# Free expansion of a gas

Consider a rigid container which is thermally insulated. It is divided into two compartments separated by a valve which is initially closed. One compartment of volume $V_1$ contains a gas, the other compartment is empty. The initial temperature of the system is $T_1$. The valve is now opened and the gas is free to expand so as to fill entire container of volume $V_2$. What is the temperature of the gas after the final equilibrium state is reached?

The free expansion is adiabatic because container is thermally insulated i.e., $\Delta Q=0$. Also, the system does no work in the process because other compartment is empty i.e., $W=0$. Thus, by first law of thermodynamics, the internal energy of the system remains constant i.e., $\Delta U=0$.

\begin{align}
U(V_1,T_1)=U(V_2,T_2)
\end{align}

The internal energy of an ideal gas depends on temperature alone. Thus, temperature of an ideal gas does not change in free expansion.

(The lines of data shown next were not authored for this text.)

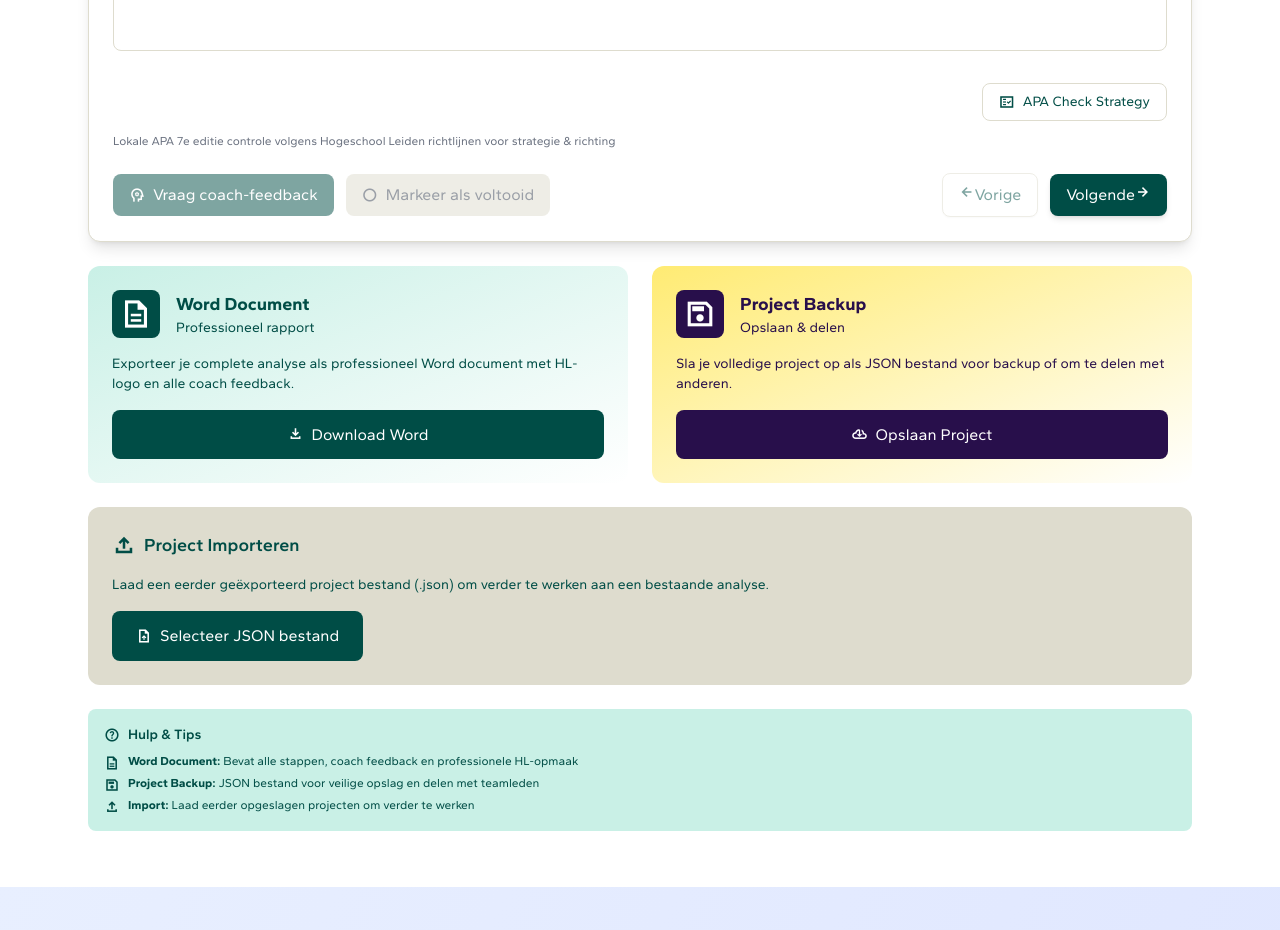
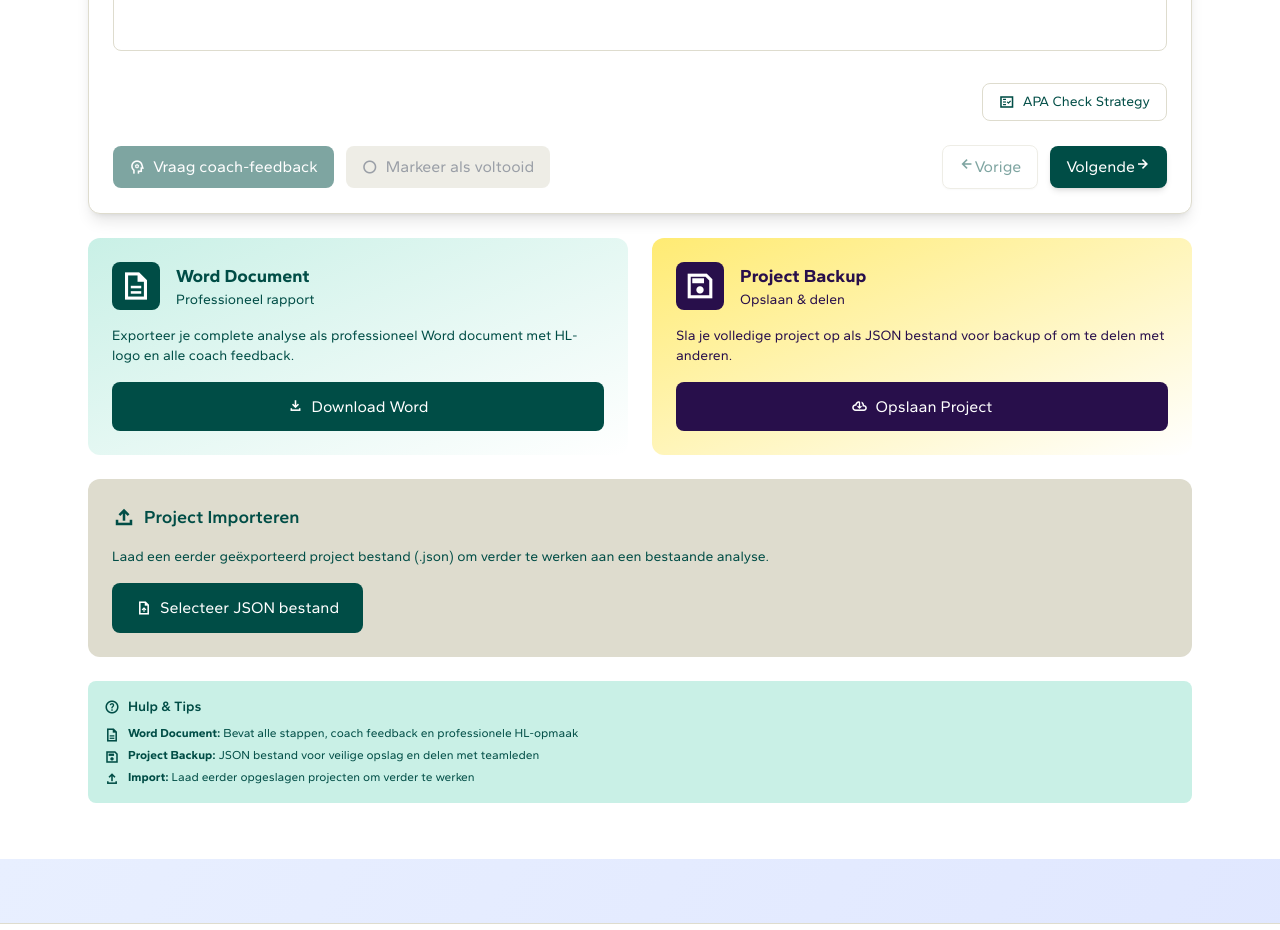
Before and after one commit to SuzannedeGroot1981/Interne-Analyse-Coach, a Next.js app: page / in a window 1280 px wide. Shown: the part 1400-2330 px from the top of the page. Built offline with nearby package versions, Linux system fonts and the light colour scheme.

Commit message:
Verwijder APA beschrijvingstekst

```diff
--- a/components/StepWizard.tsx
+++ b/components/StepWizard.tsx
@@ -749,9 +749,6 @@ Je kunt ook zonder AI feedback een volledige analyse maken. De tool slaat je wer
               </div>
             )}
 
-            <p className="text-xs text-gray-500 mt-2 font-gantari">
-              Lokale APA 7e editie controle volgens Hogeschool Leiden richtlijnen voor {currentStepData.subtitle.toLowerCase()}
-            </p>
           </div>
           {/* Coach feedback sectie */}
           {currentWizardData.feedback && (
```
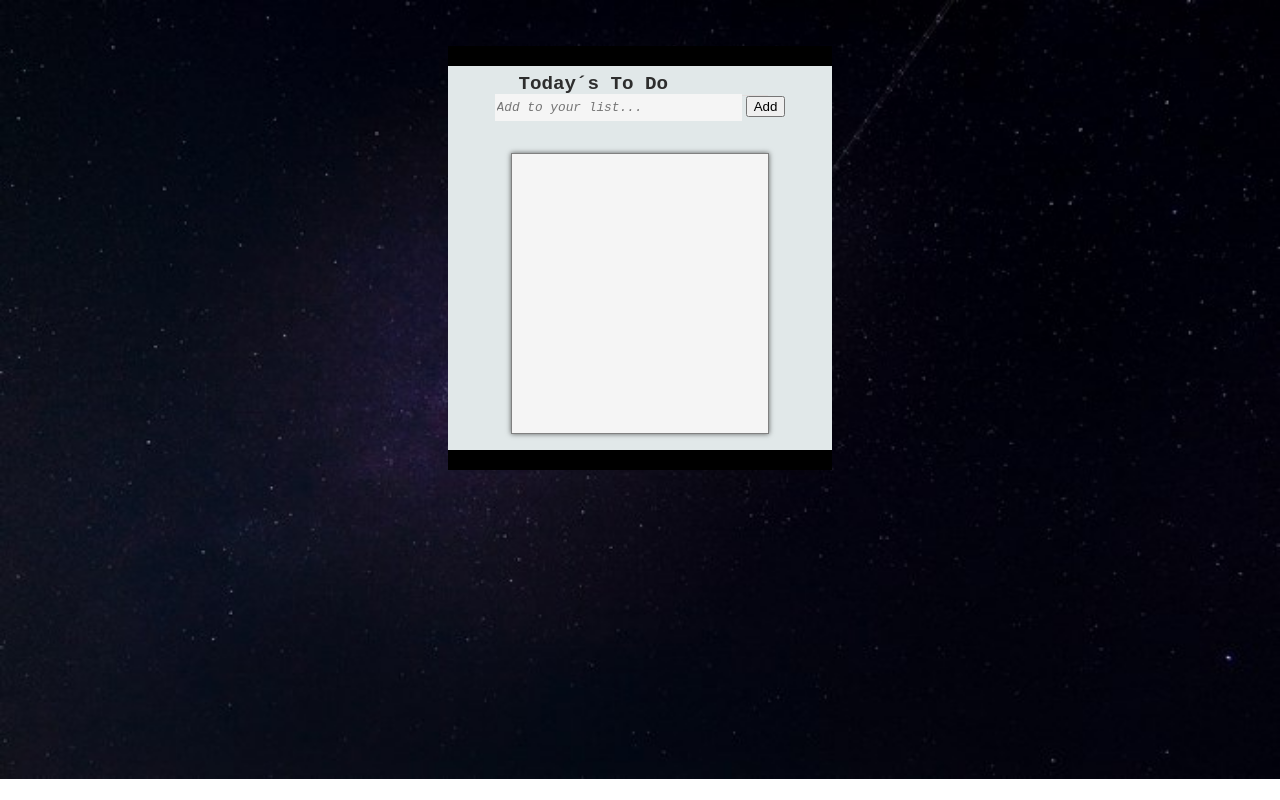
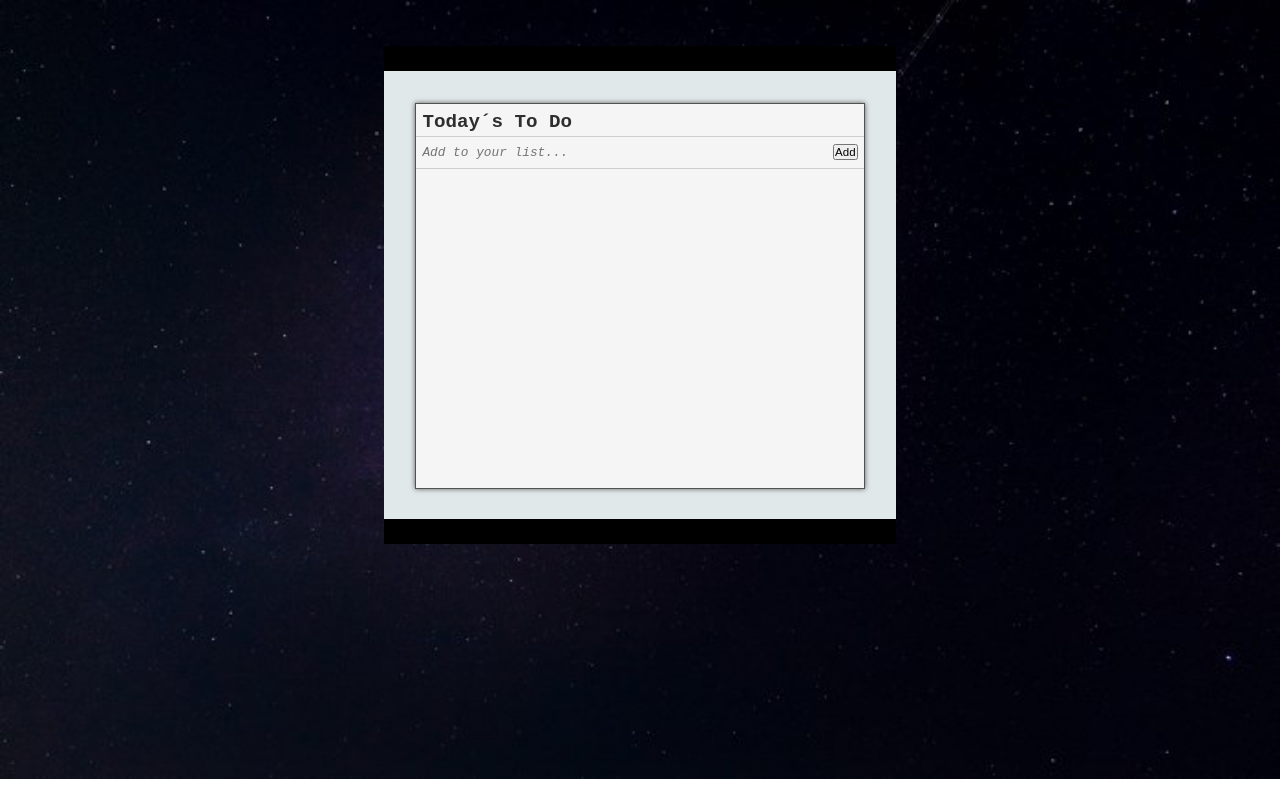
Before and after one commit to JuanDBta/ToDoList-Project, a website built with webpack: page src/index.html in a window 1280 px wide. Built offline with nearby package versions, Linux system fonts and the light colour scheme.

Commit message:
Style adjustements to new tasks

```diff
--- a/src/index.html
+++ b/src/index.html
@@ -9,15 +9,15 @@
 
 <body>
 
-  <section id="list_container">
-    <div id="list_title">Today´s To Do</div>
-    <form id="add_new_task">
-      <input type="text" name="description" id="description" placeholder="Add to your list...">
-      <button class="button-add" type="submit">Add</button>
-    </form>
-    <ul id="tasks_list">
-      <li>Task 1</li>
-    </ul>
+  <section id="main_container">
+    <div id="list_container">
+      <div id="list_title">Today´s To Do</div>
+      <form id="add_new_task">
+        <input type="text" name="description" id="description" placeholder="Add to your list...">
+        <button class="button_add" type="submit">Add</button>
+      </form>
+      <ul id="tasks_list"></ul>
+    </div>
   </section>
 
 </body>
--- a/src/modules/add_remove_task.js
+++ b/src/modules/add_remove_task.js
@@ -2,7 +2,7 @@ import { Tasks } from './task_class.js';
 
 const tasks = new Tasks();
 
-const addTaskSubmit = () => {
+export default function addTaskSubmit() {
   const addTaskInput = document.getElementById('add_new_task');
   addTaskInput.addEventListener('submit', (event) => {
     event.preventDefault();
@@ -11,7 +11,7 @@ const addTaskSubmit = () => {
     tasks.displayBooks();
     addTaskInput.reset();
   });
-};
+}
 /*
 const removeTaskClick = () => {
   const bookList = document.getElementById('book-list');
@@ -22,6 +22,6 @@ const removeTaskClick = () => {
       books.displayBooks();
     }
   })
-};*/
+}; */
 
 export { addTaskSubmit };
--- a/src/modules/task_class.js
+++ b/src/modules/task_class.js
@@ -16,7 +16,7 @@ export default class Tasks {
       this.tasks.splice(index, 1);
       localStorage.setItem('tasks', JSON.stringify(this.tasks));
     }
-  }*/
+  } */
 
   displayTasks() {
     const tasksList = document.getElementById('tasks_list');
@@ -24,15 +24,15 @@ export default class Tasks {
     this.tasks.forEach((task) => {
       const taskItem = document.createElement('li');
       taskItem.classList.add('task');
-      taskItem.innerHTML = `${task.description}<button class="remove-title">Remove</button>`;
+      taskItem.innerHTML = `${task.description}<button class="button_remove">Remove</button>`;
       tasksList.appendChild(taskItem);
 
-      /*const removeButton = taskItem.querySelector('.remove-title');
+      /* const removeButton = taskItem.querySelector('.remove-title');
       removeButton.addEventListener('click', (event) => {
         const { id } = event.target.dataset;
         this.removeBook(id);
         this.displayBooks();
-      });*/
+      }); */
     });
   }
 }
--- a/src/style.css
+++ b/src/style.css
@@ -7,34 +7,44 @@ body {
   background-size: cover;
 }
 
-#list_container {
-  width: 30vw;
-  height: 30vw;
+#main_container {
+  width: 40vw;
+  height: 35vw;
   background-color: rgb(225, 232, 233);
   margin-top: 3vw;
   display: flex;
   flex-direction: column;
   justify-content: flex-start;
   align-items: center;
-  border-top: 20px black solid;
-  border-bottom: 20px black solid;
+  border-top: 25px black solid;
+  border-bottom: 25px black solid;
 }
 
-#tasks_list {
-  width: 20vw;
-  height: 25vw;
-  list-style: none;
-  border: 0.5px grey solid;
+#list_container {
+  width: 35vw;
+  height: 30vw;
+  border: 0.5px rgb(82, 81, 81) solid;
   box-shadow: 0 0 5px rgba(0, 0, 0, 0.6);
   background-color: whitesmoke;
   padding-left: 0;
   margin-top: 2.5vw;
+  display: flex;
+  flex-direction: column;
+  justify-content: flex-start;
+}
+
+#tasks_list {
+  width: 35vw;
+  height: 2vw;
+  list-style: none;
+  margin: 0;
+  padding: 0;
 }
 
 #list_title {
-  width: 19.5vw;
+  width: 34.5vw;
   height: 2vw;
-  border-bottom: 0.3px rgb(226, 222, 222) solid;
+  border-bottom: 0.3px rgb(207, 205, 205) solid;
   padding-top: 0.5vw;
   padding-left: 0.5vw;
   font-family: 'Courier New', Courier, monospace;
@@ -43,26 +53,52 @@ body {
   color: rgb(46, 46, 46);
 }
 
-li {
-  width: 19.5vw;
+.task {
+  position: relative;
+  width: 34.5vw;
   height: 2vw;
-  border-bottom: 0.3px rgb(226, 222, 222) solid;
-  padding-top: 0.5vw;
-  padding-left: 0.5vw;
+  border-bottom: 0.3px rgb(207, 205, 205) solid;
   font-family: 'Courier New', Courier, monospace;
   color: rgb(46, 46, 46);
   font-size: 1.2vw;
   font-weight: 400;
+  padding-top: 0.5vw;
+  padding-left: 0.5vw;
+}
+
+.task
+.button_remove {
+  position: absolute;
+  right: 0.5vw;
+}
+
+.button_remove {
+  font-size: 0.9vw;
+  padding: 0;
+}
+
+#add_new_task {
+  border-bottom: 0.3px rgb(207, 205, 205) solid;
+  display: flex;
+  flex-direction: row;
+  justify-content: space-between;
+  align-items: baseline;
 }
 
 #description {
-  width: 19vw;
-  height: 2vw;
+  width: 30vw;
+  height: 2.2vw;
   border: 0;
   font-family: 'Courier New', Courier, monospace;
   background-color: whitesmoke;
   font-style: italic;
-  margin-top: -0.5vw;
   font-size: 1vw;
   color: rgb(167, 166, 166);
+  padding-left: 0.5vw;
 }
+
+.button_add {
+  font-size: 0.9vw;
+  padding: 0;
+  margin-right: 0.5vw;
+}
```
Also changed, not shown: dist/index.html, 1 other file.
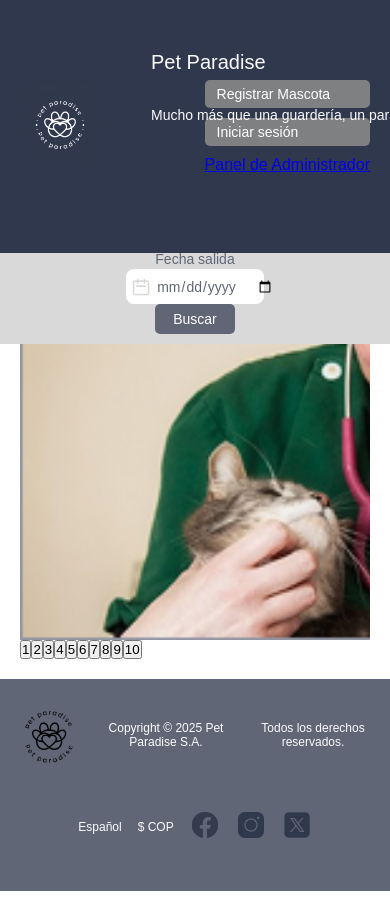
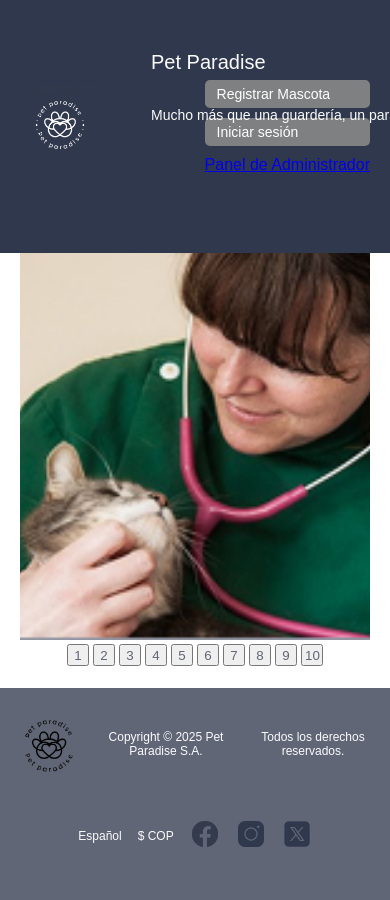
Before and after one commit to LuisDelgado-LD/integradorG5Front, a React (Vite) app: page / in a window 390 px wide. Built offline with nearby package versions, Linux system fonts and the light colour scheme; no server answers.

Commit message:
Se ajustan estilos del home

```diff
--- a/src/index.css
+++ b/src/index.css
@@ -145,13 +145,14 @@
 
 .date-picker-container {
   display: flex;
-  gap: 15px;
+  justify-content: space-around;
+  gap: 18px;
 }
 
 .date-picker {
   display: flex;
   flex-direction: column;
-  align-items: center;
+  align-items:flex-start;
 }
 
 .date-label {
@@ -159,7 +160,7 @@
   font-weight: 500;
   font-size: 14px;
   color: #616676;
-  text-align: center;
+  text-align: start;
   margin-bottom: 2px;
 }
 
@@ -167,7 +168,7 @@
   display: flex;
   align-items: center;
   background: white;
-  width: 180px;
+  width: 200px;
   height: 35px;
   border-radius: 8px;
   padding: 5px;
@@ -908,11 +909,34 @@
     cursor: pointer;
     margin-top: 10px;
   }
+
   .banner-container {
+    display: flex;
     position: relative;
     width: 100%;
     height: 400px;
     overflow: hidden;
+    justify-content: center;
+  }
+
+  .banner-container img{
+    border-radius: 20px;
+  }
+
+  .pagination-container{
+    display: flex;
+    justify-content: center;
+    width: auto;
+    height: auto;
+    margin-top: 2px;
+  }
+
+  .pagination-container button{
+    padding: 2px;
+    margin: 2px;
+    width: 22px;
+    height: 22px;
+    color: #606676;
   }
 
   .category-title {
@@ -934,12 +958,12 @@
     cursor: pointer;
   }
 
-  .banner-img {
+  /* .banner-img {
     width: -1500%;
     height: 100%;
     object-fit: cover;
     transition: opacity 1s ease-in-out;
-  }
+  } */
 
 .footer {
   align-items: center;
@@ -984,7 +1008,7 @@
 }
 
 @media (max-width: 1024px) {
-  .navbar {
+  /* .navbar {
     flex-direction: column;
     height: auto;
     padding: 10px;
@@ -994,15 +1018,15 @@
     text-align: center;
     width: auto;
     font-size: 18px;
-  }
+  } */
 
-  .date-picker-container {
+  /* .date-picker-container {
     flex-direction: column;
     align-items: center;
     gap: 10px;
-  }
+  } */
 
-  .calendar-box {
+  /* .calendar-box {
     width: 90%;
   }
 
@@ -1068,7 +1092,7 @@
     position: static;
     text-align: center;
     margin-top: 20px;
-  }
+  } */
 }
 
 @media (max-width: 768px) {
@@ -1130,11 +1154,24 @@
   }
 
   .navbar {
-    padding: 10px;
+    align-items: center;
+    flex-direction: row;
+    justify-content: space-between;
+    top: 8.8rem;
+    height: 5rem;
+    /*
+    padding: 15px 46px;
+    left: 0;
+    width: 100%;
+    z-index: 999; */
   }
 
   .navbar-text {
     font-size: 16px;
+  }
+
+  .date-picker-container {
+    flex-direction: row;
   }
 
   .date-label {
```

The temperature of real gases usually decrease in free expansion. $U\text{-}T$ curve (at constant volume) or $V\text{-}T$ curve (at constant $U$) are used to determine decrease in temperature.

## Problem

Consider free expansion of a van der Waals gas. Prove that
\begin{align}
T_2-T_1=-\frac{a}{C_v}\left(\frac{1}{V_1}-\frac{1}{V_2}\right)
\end{align}

## Related

- Joule Thomson effect